> ASSIGNMENT
Which of the lines below include the word "background"? Pull each one out.

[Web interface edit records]
——

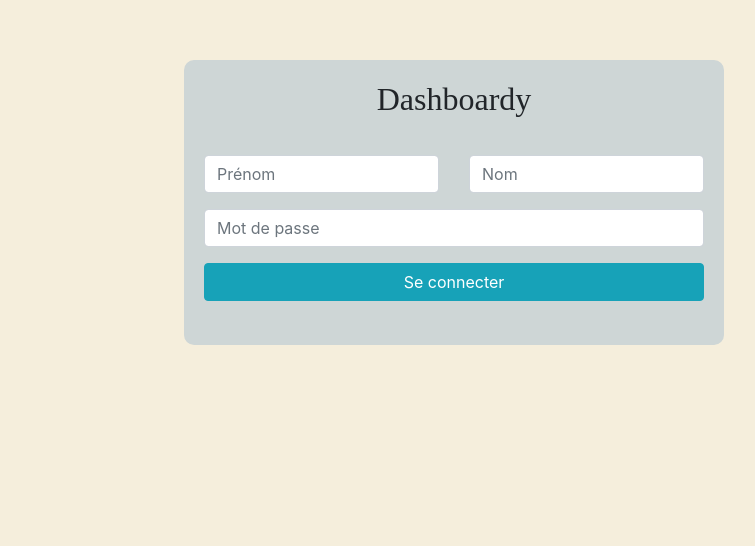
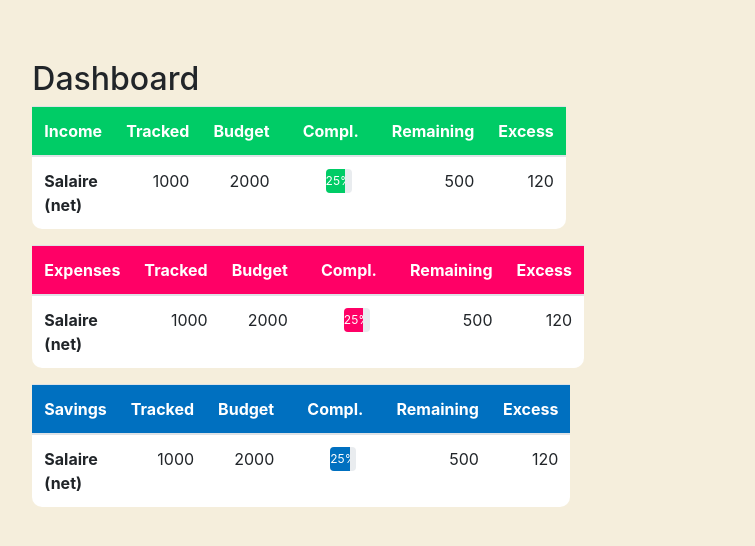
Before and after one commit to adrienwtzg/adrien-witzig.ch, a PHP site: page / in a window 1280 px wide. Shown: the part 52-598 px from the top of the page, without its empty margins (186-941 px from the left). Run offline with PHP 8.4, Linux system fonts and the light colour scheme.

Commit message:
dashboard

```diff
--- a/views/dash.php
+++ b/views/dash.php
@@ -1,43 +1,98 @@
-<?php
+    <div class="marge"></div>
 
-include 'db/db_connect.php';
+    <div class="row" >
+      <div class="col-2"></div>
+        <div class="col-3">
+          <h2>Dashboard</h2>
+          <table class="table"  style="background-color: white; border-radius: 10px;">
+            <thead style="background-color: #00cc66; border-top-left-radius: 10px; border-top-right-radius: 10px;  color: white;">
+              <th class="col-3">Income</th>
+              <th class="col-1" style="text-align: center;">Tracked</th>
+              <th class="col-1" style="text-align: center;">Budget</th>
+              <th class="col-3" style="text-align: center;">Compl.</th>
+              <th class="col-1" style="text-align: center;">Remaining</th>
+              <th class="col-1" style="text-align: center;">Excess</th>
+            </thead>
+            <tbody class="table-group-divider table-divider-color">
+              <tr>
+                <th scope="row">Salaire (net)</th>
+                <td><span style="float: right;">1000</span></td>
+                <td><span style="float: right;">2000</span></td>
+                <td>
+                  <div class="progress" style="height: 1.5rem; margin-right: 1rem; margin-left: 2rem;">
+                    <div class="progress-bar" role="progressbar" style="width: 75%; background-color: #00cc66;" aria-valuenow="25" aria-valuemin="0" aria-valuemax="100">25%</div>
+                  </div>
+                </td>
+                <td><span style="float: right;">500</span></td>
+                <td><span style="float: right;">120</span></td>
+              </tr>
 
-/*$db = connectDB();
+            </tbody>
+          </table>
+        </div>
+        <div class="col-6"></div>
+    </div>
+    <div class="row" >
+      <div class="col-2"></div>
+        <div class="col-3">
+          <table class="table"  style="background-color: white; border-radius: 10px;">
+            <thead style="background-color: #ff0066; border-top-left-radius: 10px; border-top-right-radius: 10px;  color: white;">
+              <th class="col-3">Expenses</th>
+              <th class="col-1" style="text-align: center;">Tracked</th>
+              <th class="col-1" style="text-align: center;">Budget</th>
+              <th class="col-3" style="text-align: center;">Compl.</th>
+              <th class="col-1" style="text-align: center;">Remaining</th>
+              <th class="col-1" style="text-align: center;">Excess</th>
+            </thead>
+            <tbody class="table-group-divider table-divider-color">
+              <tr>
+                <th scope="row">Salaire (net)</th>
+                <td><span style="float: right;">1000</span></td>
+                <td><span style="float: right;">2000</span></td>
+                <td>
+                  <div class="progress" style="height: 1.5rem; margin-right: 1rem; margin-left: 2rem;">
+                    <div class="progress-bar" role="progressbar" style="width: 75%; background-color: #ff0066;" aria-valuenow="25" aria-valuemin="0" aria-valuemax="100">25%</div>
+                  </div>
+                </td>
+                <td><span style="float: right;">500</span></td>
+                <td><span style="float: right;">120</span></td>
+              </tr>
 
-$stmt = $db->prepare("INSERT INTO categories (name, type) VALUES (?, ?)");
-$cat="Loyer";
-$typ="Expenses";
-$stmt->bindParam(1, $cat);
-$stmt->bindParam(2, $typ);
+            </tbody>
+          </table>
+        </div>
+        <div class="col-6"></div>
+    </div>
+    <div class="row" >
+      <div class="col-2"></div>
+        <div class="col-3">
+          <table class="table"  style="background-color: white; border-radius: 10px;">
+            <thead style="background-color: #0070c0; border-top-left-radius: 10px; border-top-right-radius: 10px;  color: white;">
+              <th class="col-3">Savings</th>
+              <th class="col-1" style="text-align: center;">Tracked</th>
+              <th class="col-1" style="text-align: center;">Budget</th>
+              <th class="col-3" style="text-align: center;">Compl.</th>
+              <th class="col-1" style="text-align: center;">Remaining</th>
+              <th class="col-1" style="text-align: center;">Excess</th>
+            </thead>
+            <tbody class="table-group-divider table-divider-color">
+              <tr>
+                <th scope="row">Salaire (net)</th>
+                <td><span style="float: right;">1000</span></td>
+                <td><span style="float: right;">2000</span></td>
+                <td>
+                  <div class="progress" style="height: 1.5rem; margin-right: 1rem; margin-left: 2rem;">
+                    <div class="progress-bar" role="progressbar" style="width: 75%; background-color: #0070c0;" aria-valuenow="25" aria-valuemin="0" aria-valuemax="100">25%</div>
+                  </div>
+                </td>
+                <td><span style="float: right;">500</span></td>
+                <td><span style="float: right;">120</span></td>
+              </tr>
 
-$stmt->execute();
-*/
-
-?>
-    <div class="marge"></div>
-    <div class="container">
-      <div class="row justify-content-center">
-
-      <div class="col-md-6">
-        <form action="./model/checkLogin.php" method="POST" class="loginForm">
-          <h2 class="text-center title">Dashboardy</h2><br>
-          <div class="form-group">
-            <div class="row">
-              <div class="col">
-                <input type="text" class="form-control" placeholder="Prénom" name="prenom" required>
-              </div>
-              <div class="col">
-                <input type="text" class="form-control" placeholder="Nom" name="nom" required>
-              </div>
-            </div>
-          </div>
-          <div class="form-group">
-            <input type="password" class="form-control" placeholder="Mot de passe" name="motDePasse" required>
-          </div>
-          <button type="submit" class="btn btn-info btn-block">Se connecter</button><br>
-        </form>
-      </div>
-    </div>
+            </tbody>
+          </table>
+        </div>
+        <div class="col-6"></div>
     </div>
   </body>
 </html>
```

——

> RESPONSE
+          <table class="table"  style="background-color: white; border-radius: 10px;">
+            <thead style="background-color: #00cc66; border-top-left-radius: 10px; border-top-right-radius: 10px;  color: white;">
+                    <div class="progress-bar" role="progressbar" style="width: 75%; background-color: #00cc66;" aria-valuenow="25" aria-valuemin="0" aria-valuemax="100">25%</div>
+          <table class="table"  style="background-color: white; border-radius: 10px;">
+            <thead style="background-color: #ff0066; border-top-left-radius: 10px; border-top-right-radius: 10px;  color: white;">
+                    <div class="progress-bar" role="progressbar" style="width: 75%; background-color: #ff0066;" aria-valuenow="25" aria-valuemin="0" aria-valuemax="100">25%</div>
+          <table class="table"  style="background-color: white; border-radius: 10px;">
+            <thead style="background-color: #0070c0; border-top-left-radius: 10px; border-top-right-radius: 10px;  color: white;">
+                    <div class="progress-bar" role="progressbar" style="width: 75%; background-color: #0070c0;" aria-valuenow="25" aria-valuemin="0" aria-valuemax="100">25%</div>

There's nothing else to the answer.